Miranda July’s pastel-pink sunny world is set in a modern world full of sensitivity. July does not display any background history of the parent’s cold behavior towards their child to evoke empathy from the audience; rather, she leaves it as a survival tactic of two sociopathic parents who are using their child as bait for their own greed. The elements of melancholy in the modern world and yearning for compassion have always been a part of Miranda July’s film universe. Kajillionaire is a powerful work of feminine gaze at the fringes of urban life where the main character has never experienced love.
Related Read: The art and the artiste in Miranda July
30. Hillbilly Elegy (2020)
Hillbilly Elegy is based on the memoirs of J.D. Vance, the film’s main protagonist. Hillbilly Elegy explores several issues of classism, poverty, material addiction, and unemployment among white Americans. J.D. has been shifting from place to place with his unstable mother, Bev, and sister. His family had a generational history of domestic abuse, financial disparity, and material abuse. Moreover, J.D. had a highly dysfunctional relationship with his drug-addicted mother. His grandmother is called mamaw, and she has witnessed all the toxicity of her husband and daughter, Bev.

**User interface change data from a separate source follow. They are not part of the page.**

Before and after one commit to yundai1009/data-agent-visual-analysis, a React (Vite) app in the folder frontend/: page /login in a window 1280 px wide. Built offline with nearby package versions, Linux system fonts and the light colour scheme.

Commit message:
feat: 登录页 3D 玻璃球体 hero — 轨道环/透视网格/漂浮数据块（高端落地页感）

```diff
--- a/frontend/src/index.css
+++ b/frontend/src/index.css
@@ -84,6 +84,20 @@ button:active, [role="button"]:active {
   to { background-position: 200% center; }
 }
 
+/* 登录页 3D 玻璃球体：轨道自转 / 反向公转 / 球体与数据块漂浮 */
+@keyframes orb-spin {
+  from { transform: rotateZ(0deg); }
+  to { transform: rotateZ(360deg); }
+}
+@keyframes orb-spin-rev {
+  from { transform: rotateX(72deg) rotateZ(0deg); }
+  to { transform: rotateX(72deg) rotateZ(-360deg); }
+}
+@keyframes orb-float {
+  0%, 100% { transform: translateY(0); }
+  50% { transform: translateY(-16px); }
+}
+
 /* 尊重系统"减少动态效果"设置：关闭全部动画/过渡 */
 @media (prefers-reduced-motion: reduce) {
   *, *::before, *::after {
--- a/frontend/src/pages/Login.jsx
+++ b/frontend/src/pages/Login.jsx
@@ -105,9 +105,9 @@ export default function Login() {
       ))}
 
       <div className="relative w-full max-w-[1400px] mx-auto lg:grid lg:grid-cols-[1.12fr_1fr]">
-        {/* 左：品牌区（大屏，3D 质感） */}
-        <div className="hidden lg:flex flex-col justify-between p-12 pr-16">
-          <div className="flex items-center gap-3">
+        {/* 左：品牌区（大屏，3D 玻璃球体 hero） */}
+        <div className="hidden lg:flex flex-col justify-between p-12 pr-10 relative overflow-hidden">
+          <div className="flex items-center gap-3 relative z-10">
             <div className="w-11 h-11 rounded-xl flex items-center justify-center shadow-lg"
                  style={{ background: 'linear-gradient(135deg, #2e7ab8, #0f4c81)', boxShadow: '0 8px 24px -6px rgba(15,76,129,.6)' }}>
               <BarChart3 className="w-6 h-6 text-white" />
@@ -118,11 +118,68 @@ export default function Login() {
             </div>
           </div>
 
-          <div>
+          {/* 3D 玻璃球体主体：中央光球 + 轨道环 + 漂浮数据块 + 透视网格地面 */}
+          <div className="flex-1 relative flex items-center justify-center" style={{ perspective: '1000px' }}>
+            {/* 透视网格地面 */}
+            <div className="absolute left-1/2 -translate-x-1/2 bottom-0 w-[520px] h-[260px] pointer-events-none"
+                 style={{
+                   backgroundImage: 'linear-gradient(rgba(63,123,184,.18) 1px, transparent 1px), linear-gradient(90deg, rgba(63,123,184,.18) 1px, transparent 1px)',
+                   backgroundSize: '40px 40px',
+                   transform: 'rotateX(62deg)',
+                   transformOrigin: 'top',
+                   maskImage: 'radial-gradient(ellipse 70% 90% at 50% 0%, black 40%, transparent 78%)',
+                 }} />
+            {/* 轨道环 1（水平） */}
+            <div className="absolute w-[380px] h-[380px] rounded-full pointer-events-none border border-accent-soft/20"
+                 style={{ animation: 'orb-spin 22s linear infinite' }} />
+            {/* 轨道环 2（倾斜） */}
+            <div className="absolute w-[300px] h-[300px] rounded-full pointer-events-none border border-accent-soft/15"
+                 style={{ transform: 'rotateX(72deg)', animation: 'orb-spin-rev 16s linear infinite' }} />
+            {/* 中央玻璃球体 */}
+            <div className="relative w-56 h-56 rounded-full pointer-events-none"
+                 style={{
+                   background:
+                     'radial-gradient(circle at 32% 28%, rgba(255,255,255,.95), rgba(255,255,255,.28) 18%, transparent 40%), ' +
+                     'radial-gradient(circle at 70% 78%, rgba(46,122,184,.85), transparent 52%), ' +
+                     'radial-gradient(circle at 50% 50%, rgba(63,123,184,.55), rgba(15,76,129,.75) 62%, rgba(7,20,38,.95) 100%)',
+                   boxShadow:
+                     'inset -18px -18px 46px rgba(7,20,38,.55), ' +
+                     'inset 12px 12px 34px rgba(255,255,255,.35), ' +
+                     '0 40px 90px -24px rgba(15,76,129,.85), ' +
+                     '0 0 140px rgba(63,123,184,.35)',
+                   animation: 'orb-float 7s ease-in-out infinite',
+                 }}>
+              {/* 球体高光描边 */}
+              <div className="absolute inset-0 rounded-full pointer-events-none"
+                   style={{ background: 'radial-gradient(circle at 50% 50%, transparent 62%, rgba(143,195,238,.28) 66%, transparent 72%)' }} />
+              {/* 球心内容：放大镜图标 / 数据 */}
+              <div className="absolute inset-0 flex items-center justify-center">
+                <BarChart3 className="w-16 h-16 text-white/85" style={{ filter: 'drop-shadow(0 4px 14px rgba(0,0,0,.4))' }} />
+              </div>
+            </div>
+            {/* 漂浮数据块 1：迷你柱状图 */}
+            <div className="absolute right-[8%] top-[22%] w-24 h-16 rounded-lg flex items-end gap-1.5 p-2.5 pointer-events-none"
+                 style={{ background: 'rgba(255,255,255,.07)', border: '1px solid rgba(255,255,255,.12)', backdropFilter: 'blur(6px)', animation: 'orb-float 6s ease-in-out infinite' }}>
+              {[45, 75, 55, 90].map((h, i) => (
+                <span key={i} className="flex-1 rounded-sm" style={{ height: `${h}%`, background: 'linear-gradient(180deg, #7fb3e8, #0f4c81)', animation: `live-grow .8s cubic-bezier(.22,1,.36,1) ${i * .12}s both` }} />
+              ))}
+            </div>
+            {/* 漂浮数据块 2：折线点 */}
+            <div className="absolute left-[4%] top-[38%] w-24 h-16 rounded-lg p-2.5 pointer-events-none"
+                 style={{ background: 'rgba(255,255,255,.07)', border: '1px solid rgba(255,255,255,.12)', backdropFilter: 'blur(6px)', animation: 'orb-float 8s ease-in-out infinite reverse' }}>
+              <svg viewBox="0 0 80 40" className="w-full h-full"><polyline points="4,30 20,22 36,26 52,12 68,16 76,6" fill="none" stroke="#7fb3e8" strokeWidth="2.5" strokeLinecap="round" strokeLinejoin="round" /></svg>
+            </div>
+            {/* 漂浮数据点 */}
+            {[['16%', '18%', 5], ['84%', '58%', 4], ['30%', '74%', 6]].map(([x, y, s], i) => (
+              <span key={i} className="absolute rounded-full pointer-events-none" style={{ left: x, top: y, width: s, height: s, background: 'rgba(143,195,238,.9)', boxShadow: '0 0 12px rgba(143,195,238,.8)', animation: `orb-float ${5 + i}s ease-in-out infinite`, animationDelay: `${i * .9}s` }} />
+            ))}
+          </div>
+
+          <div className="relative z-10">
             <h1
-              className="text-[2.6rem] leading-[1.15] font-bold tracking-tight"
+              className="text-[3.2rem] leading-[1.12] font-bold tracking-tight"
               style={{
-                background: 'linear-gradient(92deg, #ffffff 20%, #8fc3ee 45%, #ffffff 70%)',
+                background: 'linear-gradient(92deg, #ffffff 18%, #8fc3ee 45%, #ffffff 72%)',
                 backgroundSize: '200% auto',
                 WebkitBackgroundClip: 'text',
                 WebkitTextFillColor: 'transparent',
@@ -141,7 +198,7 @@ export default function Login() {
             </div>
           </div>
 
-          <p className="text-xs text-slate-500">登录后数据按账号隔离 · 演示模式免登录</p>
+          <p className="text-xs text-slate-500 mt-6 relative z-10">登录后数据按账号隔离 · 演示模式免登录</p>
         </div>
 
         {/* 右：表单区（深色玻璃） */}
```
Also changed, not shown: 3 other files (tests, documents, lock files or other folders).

Thus, she motivates J.D. to change his wrong company of friends and focus on his studies to escape this generational pattern. He takes her advice, sincerely focuses on his studies, and gets accepted to Yale. Fortunately, Bev passed her academic goodwill to J.D., and his grandmother gave him the right direction and upbringing. This is the story of a small-town working-class boy who aspires to join the elitist class. He tries to fit in by learning cutlery, which represents America’s internalized classism. Despite his sufferings and lack of opportunities, J.D. was raised with core family values and moral ethics instilled in him by his matriarch grandmother.